The weeklong trip also took Park to the Swiss ski resort of Davos for an annual gathering of global political and business leaders, where she championed her “creative economy” vision as a solution to global economic woes and sought to promote South Korea as an ideal destination for investment.
Overall, the first overseas trip by Park this year underscored the point that the economy remains her top priority. Earlier this month, Park promised to nearly double South Korea’s per capita income to around $40,000 during the remainder of her term under a three-year plan aimed at boosting the economy.
The highlight of the state visit to India was a summit with Prime Minister Manmohan Singh.
The talks produced an agreement to revise the Comprehensive Economic Partnership Agreement ― a free trade pact that has been in place since 2010. The revision, if realized, would allow South Korean firms wider access to the massive market of 1.2 billion people.
South Korea has called for revising the agreement, complaining its level of liberalization is lower than that of similar accords India has with other nations, especially Japan, which makes Korean firms in India less competitive than their Japanese rivals.
The agreement to upgrade the pact was seen as a victory for South Korea because India has been reluctant about Seoul’s calls for a revision due mainly to concerns that its trade deficits could grow.
Park also used the summit to ease the way for South Korean firms to do business in India, securing an agreement to revise the Double Taxation Avoidance Agreement at an early date and clearing key obstacles that have since 2005 held up South Korean steel giant POSCO’s project to build a steel plant in the eastern Indian state of Odisha.
While in New Delhi, Park also met with the chairman of Indian automaker Mahindra & Mahindra, which has a controlling stake in South Korea’s Ssangyong Motor, and asked for more investment. The chairman, Anand Mahindra, said his company plans to invest about 1 trillion won ($942 million) in Ssangyong over the next four years.
The visit to Switzerland focused on bolstering cooperation in vocational training.
Switzerland, though small in size with a population of 8 million, is the world’s 20th-largest economy in terms of gross national product. The World Economic Forum found the European economy the most competitive in the world for the fifth consecutive year last year.
Behind the economic success of Switzerland is a highly skilled labor force, and a key point of Park’s state visit to the country is to take a firsthand look at its vocational education in hopes of gleaning information useful for resource-scarce Korea.
In a summit on Monday, Park and Swiss President Didier Burkhalter agreed to increase cooperation in vocational education.
The two sides also signed a memorandum of understanding that calls for providing vocational training opportunities in Switzerland every year for 20 young South Koreans.
The agreement between the Korea Institute for the Advancement of Technology and the Swiss mechanical and electrical engineering industries, or SWISSMEN, is meaningful in that Switzerland has rarely opened its vocational training system to foreign countries, officials said.
On Tuesday, Park also toured Commercial-Industrial Vocational School Bern.
North Korea was also a key topic at the summit.
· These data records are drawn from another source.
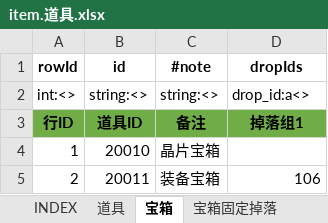
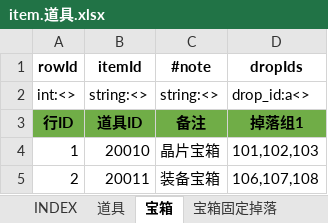
Before and after one commit to hataksumo/UIDesigner, an Excel workbook: Excel/item.道具.xlsx, sheet 宝箱, drawn as a sheet; values as stored, in another font and other column widths than the file's, no borders; the diff names each change by its address in the sheet, - before the commit and + after, or states it on an @@ line.

```diff
--- a/Excel/item.道具.xlsx (sheet 宝箱)
+++ b/Excel/item.道具.xlsx (sheet 宝箱)
-B1: id
+B1: itemId
-D4 (dropIds): (empty)
+D4 (dropIds): 101,102,103
-D5 (dropIds): 106
+D5 (dropIds): 106,107,108
```
Also changed, not shown: sheet 宝箱固定掉落, sheet INDEX, Excel/drop.掉落.xlsx, ExcelToLua/Index/INDEX.xlsx, 12 other files.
Park said during a joint news conference that the two countries agreed to make concerted efforts to make Pyongyang give up its nuclear program. Burkhalter also said during the conference that Switzerland is ready to do whatever is necessary for stability on the Korean Peninsula.
After the state visit to the Swiss capital of Bern, Park made a two-day trip to the ski resort of Davos for an annual meeting of the World Economic Forum, also known as the Davos Forum. Park used the forum as an investor relations session for the South Korean economy.
In a keynote speech before political and business leaders from around the world, Park championed her “creative economy” vision as a solution to global economic woes such as low growth, high unemployment and a widening income gap, saying the existing paradigm of economic growth has reached its limit.
During a question and answer session, Park said that the unification of the two Koreas would be a “jackpot” not only for Korean people, but for neighbors as well because it will touch off massive infrastructure projects in the North and revitalize investments in neighboring China and Russia.
She also held a series of one-on-one meetings with the CEOs of global firms CISCO, Qualcomm, Saudi Aramco and Siemens to call for expanding investment in South Korea.